Jack Kapica writes on profound changes in recent years – since the DMCA – on the way technology is manufactured. He cites an example that had escaped my notice – cars are increasingly being manufactured with sealed computers, the data in which is protected by proprietary “u-code” encryption. The entire enterprise seems designed by the same folks who brought you DMCA-protected (or so they thought) Storagetek tape cartridge libraries and Lexmark toner cartidges. Bottom line:
Some of the data in those boxes is encrypted by an “underlining code,” or u-code, that automobile makers install to protect trade secrets. As a result, your local mechanic can’t get at that information to fix your car. … A Mercedes will have to go to Mercedes repair shop, a VW Beetle to a Volkswagen shop and a Honda Civic to a Honda shop. … [T]he auto industry can now corner the market on both parts and labour, and â€” here’s the kicker â€” set its own rates with little pressure from competitors.
Unbelievable. But a point to note – this problem doesn’t start with the DMCA – it ends there. It starts with the increasing technological complexity of all products and services – complexity that opens up myriad opportunities to specialize and differentiate. This opportunity is then exploited by manufacturers who believe that the optimal business model is built on the back of a captive customer – at heart, this model is about fear – the fear that once you’ve set the customer up for a fleecing (for example, with a cheap printer and expensive consumables, or non-standard accessory connections), a competitor will come along with a better offering (for example, cheaper toner or a universal accessory). Hence the VoIP silos that Om describes today, hence the annoyingly closed nature of Microsoft Outlook’s data file, hence the closed handset model in CDMA cel technology, etc. etc. ad infinitum. Manufacturers seem to work together on standards only when there is no opportunity for survival unless they do.
Of course, it’s at this point that Jack’s concern about DMCA-type protections comes in; despite the closed nature of these protected technologies and the barrier to competition they present, there are some hardy souls – the DVD Jon’s, Static Controls and Skylinks of the world – who will obstinately refuse to be cowed by these barriers and pick away at them until the market is opened up again.

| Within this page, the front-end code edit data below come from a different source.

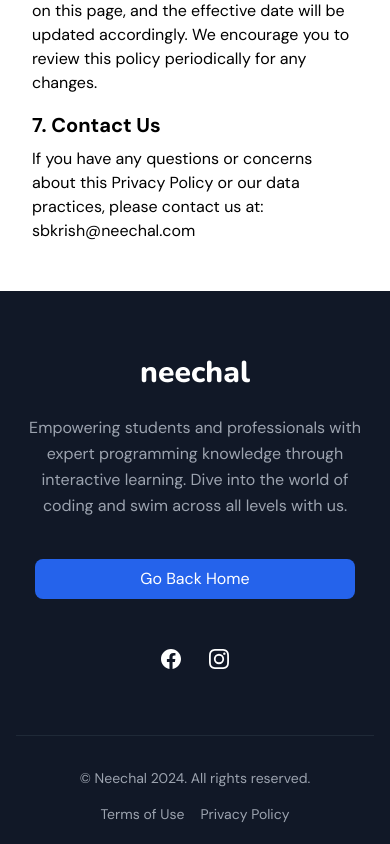
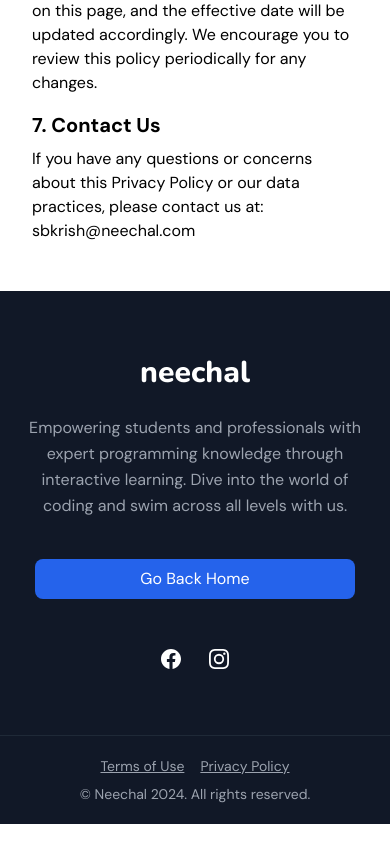
Before and after one commit to sbkrish/neechal, a React (Vite) app: page /policy in a window 390 px wide. Shown: the part 1837-2681 px from the top of the page. Built offline with nearby package versions, Linux system fonts and the light colour scheme; no server answers.

Commit message:
privacy & terms

```diff
--- a/src/container/Info/Info.jsx
+++ b/src/container/Info/Info.jsx
@@ -11,14 +11,14 @@
   return (
 
 <footer className="bg-gray-900">
-  <div className="mx-auto max-w-5xl px-4 pt-16 pb-5 sm:px-6 lg:px-8">
+  <div className="mx-auto max-w-5xl pt-16 pb-5 sm:px-6 lg:px-8">
     <div className="flex justify-center text-teal-300">
     <span className="logo-font text-3xl font-extrabold lowercase text-white">
           Neechal
         </span>
     </div>
 
-    <p className="mx-auto mt-6 max-w-md text-center leading-relaxed text-gray-400">
+    <p className="mx-auto mt-6 max-w-md text-center leading-relaxed text-gray-400 px-4">
     Empowering students and professionals with expert programming knowledge through interactive learning. Dive into the world of coding and swim across all levels with us.
     </p>
     {
@@ -168,11 +168,11 @@
         </a>
       </li> */}
     </ul>
-   <div className="mt-16 border-t pt-8 border-gray-800 flex flex-col sm:flex-row justify-between items-center text-sm text-gray-400">
+   <div className="mt-16 border-t pt-5 border-gray-800 flex flex-col-reverse sm:flex-row justify-between gap-2 sm:gap-0 items-center text-sm text-gray-400">
   <p className="text-center sm:text-left">© Neechal 2024. All rights reserved.</p>
-  <div className="flex space-x-4 mt-4 sm:mt-0">
-    <Link href='/terms-of-use' className="hover:underline">Terms of Use</Link>
-    <Link href='/policy' className="hover:underline">Privacy Policy</Link>
+  <div className="flex space-x-4">
+    <Link href='/terms-of-use' className="underline">Terms of Use</Link>
+    <Link href='/policy' className="underline">Privacy Policy</Link>
   </div>
 </div>
 
```
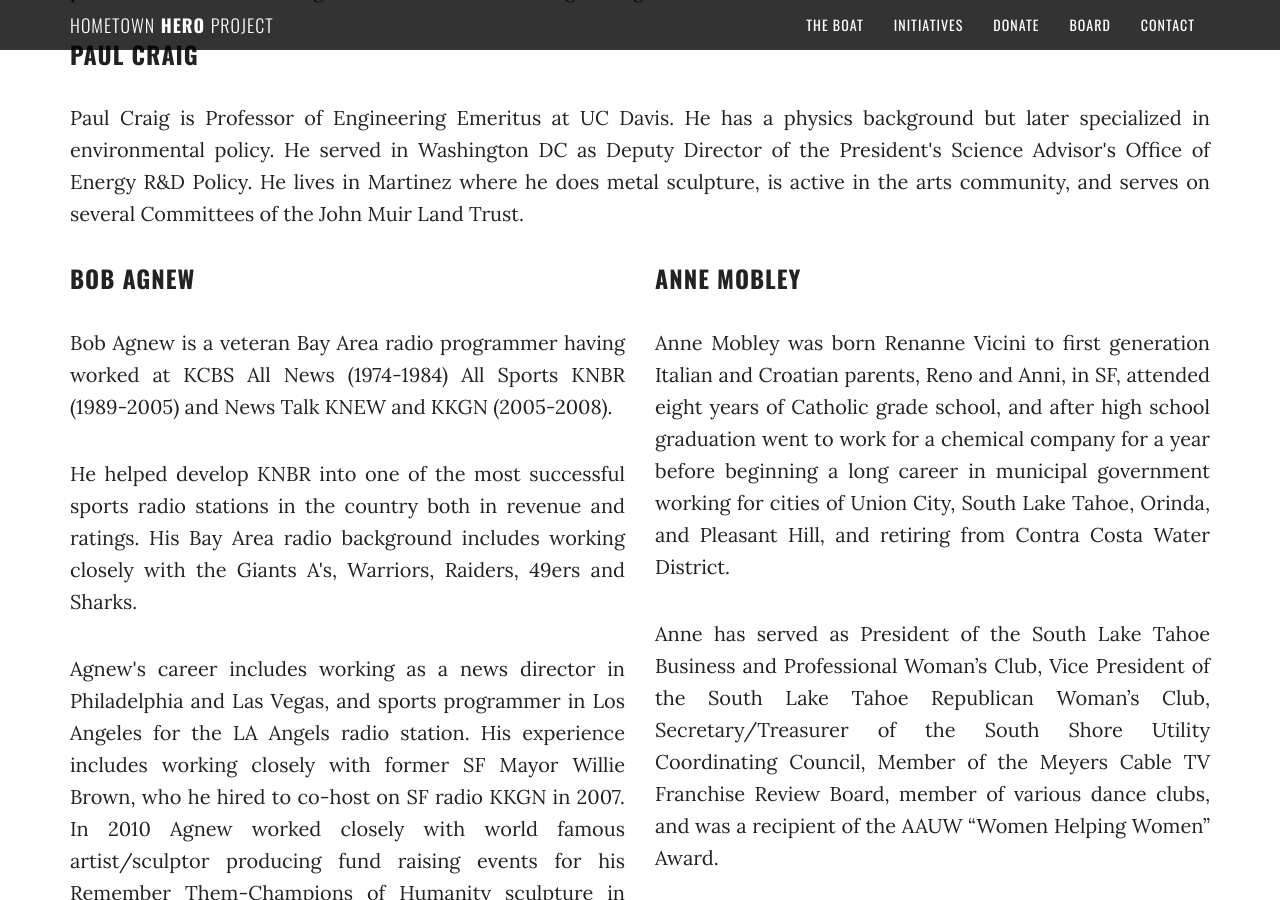
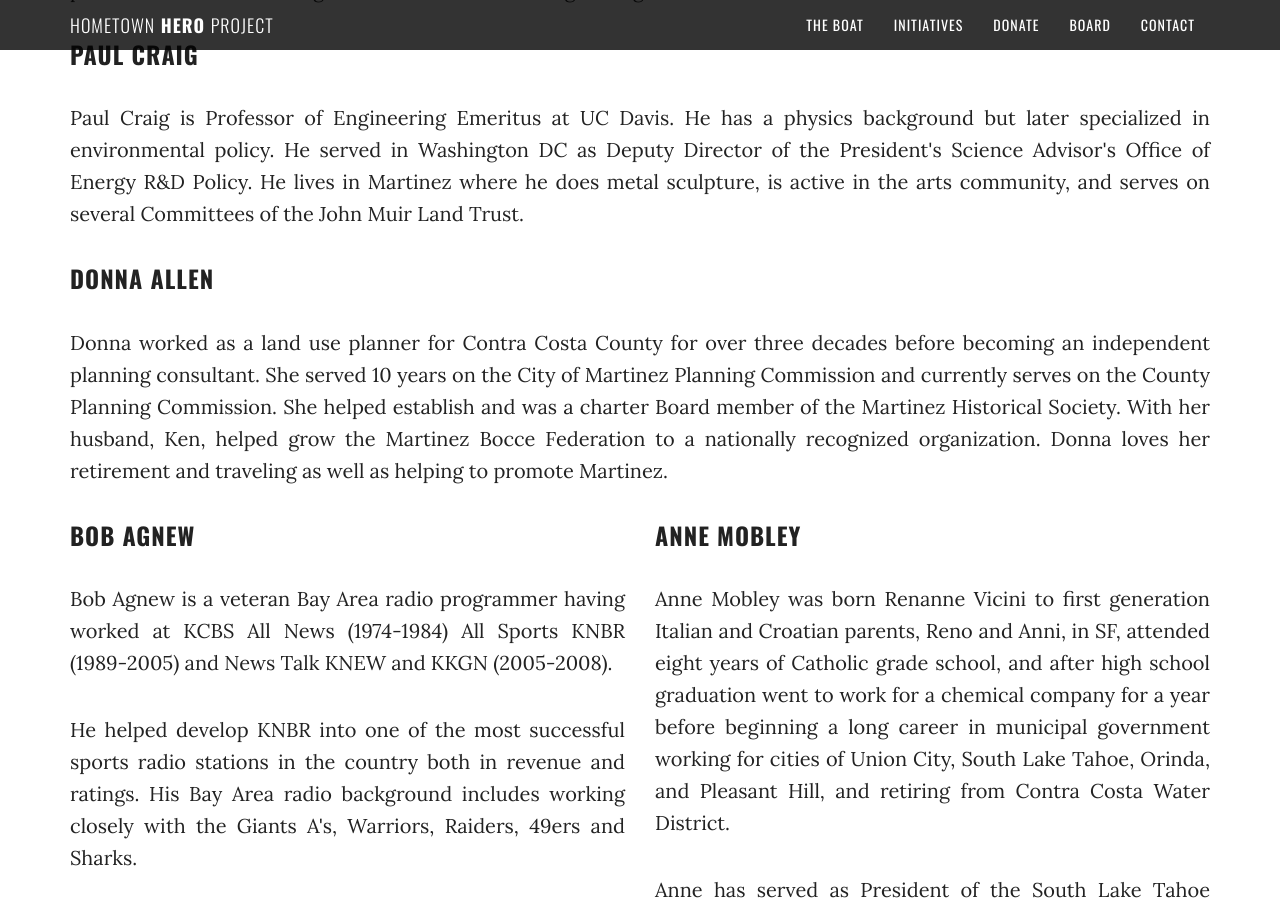
Before and after one commit to martinez-hero/martinez-hero.github.io, a Jekyll site: the page built from board/index.html, in a window 1280 px wide and 900 px high, scrolled down 931 px. Built offline with Jekyll 4.4.1, drawn with Linux system fonts in a browser that asks for light colours; nearby versions of some CDN libraries.

Commit message:
add donna

```diff
--- a/board/index.html
+++ b/board/index.html
@@ -30,7 +30,13 @@ title: Board Members
       <div class="row">
         <div class="col-sm-12">
           <h3>Paul Craig</h3>
-          <p>Paul Craig is Professor of Engineering Emeritus at UC Davis. He has a physics background but later specialized in environmental policy. He served in Washington DC as Deputy Director of the President's Science Advisor's Office of Energy R&D Policy. He lives in Martinez where he does metal sculpture, is active in the arts community, and serves on several Committees of the John Muir Land Trust.</p>
+          <p>Paul Craig is Professor of Engineering Emeritus at UC Davis. He has a physics background but later specialized in environmental policy. He served in Washington DC as Deputy Director of the President's Science Advisor's Office of Energy R&amp;D Policy. He lives in Martinez where he does metal sculpture, is active in the arts community, and serves on several Committees of the John Muir Land Trust.</p>
+        </div>
+      </div>
+      <div class="row">
+        <div class="col-sm-12">
+          <h3>Donna Allen</h3>
+          <p>Donna worked as a land use planner for Contra Costa County for over three decades before becoming an independent planning consultant.  She served 10 years on the City of Martinez Planning Commission and currently serves on the County Planning Commission.  She helped establish and was a charter Board member of the Martinez Historical Society.  With her husband, Ken, helped grow the Martinez Bocce Federation to a nationally recognized organization.  Donna loves her retirement and traveling as well as helping to promote Martinez.</p>
         </div>
       </div>
       <div class="row">
```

Is it a sign of something more that the three largest mobile operators in South Korea have decided that all their phones should have standardized sync and charge ports? I would hope so – as creative as we’ve been, I can’t help but imagine how much better off we’d be if manufacturers would focus their creative efforts on improving their products, rather than handcuffing their customers.